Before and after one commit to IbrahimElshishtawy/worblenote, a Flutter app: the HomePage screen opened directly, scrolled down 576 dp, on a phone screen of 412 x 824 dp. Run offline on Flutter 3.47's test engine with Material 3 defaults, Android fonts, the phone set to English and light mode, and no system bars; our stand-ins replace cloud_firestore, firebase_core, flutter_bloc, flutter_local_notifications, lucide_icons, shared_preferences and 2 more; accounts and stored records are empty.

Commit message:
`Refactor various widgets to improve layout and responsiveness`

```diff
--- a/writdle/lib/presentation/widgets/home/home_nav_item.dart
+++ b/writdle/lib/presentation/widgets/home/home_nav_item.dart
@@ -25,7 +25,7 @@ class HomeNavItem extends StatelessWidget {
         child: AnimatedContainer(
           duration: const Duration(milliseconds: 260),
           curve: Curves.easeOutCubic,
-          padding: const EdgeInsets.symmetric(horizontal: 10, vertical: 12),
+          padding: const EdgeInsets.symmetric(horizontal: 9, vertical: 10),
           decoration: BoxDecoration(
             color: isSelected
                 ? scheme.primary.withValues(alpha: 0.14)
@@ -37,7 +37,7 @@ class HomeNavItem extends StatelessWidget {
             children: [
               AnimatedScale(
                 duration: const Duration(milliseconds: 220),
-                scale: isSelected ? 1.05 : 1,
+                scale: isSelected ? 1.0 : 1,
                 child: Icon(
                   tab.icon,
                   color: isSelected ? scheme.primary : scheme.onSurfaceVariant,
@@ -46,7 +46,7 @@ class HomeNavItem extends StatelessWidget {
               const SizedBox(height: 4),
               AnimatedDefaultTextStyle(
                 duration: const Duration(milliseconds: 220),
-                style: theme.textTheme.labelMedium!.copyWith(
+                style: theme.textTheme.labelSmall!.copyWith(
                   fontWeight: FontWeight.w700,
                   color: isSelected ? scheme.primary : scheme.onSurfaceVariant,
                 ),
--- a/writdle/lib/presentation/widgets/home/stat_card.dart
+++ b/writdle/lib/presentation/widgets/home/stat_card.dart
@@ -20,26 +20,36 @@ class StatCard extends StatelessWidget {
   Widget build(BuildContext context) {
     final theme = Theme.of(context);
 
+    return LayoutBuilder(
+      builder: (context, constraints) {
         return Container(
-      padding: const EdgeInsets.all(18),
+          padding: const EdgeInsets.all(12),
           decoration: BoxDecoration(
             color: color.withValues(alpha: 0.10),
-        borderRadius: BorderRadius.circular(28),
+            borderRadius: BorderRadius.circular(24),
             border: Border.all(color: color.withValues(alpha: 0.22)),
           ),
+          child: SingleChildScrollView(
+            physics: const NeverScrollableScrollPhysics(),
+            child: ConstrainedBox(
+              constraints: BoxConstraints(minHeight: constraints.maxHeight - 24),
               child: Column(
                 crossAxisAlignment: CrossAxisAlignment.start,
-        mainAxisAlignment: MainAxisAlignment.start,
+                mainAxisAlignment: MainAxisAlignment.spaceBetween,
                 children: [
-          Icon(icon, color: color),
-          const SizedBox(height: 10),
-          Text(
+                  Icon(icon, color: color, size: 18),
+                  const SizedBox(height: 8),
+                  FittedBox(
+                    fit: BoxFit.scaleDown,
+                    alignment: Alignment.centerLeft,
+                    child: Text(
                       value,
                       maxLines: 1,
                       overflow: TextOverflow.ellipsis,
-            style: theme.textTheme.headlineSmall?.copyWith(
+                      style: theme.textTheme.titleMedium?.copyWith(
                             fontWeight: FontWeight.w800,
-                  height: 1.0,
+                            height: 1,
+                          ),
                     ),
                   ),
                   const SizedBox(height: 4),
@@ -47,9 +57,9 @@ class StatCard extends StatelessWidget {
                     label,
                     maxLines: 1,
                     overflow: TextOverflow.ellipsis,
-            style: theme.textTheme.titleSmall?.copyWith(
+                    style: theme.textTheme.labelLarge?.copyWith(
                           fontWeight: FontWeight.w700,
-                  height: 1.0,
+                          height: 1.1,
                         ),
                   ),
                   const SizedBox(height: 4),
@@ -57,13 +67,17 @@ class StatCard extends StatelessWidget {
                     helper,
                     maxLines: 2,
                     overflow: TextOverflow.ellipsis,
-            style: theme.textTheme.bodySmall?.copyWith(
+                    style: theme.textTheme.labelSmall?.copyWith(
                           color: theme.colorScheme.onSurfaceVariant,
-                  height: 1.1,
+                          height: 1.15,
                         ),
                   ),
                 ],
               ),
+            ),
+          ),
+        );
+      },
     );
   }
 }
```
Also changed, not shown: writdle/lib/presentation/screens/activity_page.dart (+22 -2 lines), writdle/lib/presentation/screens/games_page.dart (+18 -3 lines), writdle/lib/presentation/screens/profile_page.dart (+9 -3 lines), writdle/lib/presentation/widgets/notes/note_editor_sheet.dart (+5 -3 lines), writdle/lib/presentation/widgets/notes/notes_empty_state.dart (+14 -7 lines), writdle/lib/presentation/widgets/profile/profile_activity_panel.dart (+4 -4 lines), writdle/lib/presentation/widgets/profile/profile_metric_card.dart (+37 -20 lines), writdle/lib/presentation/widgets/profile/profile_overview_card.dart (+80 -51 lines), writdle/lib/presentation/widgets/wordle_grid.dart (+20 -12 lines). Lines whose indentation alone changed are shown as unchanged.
━━━━
Give nothing but the number of lines in the entries that include "HomeNavItem".

3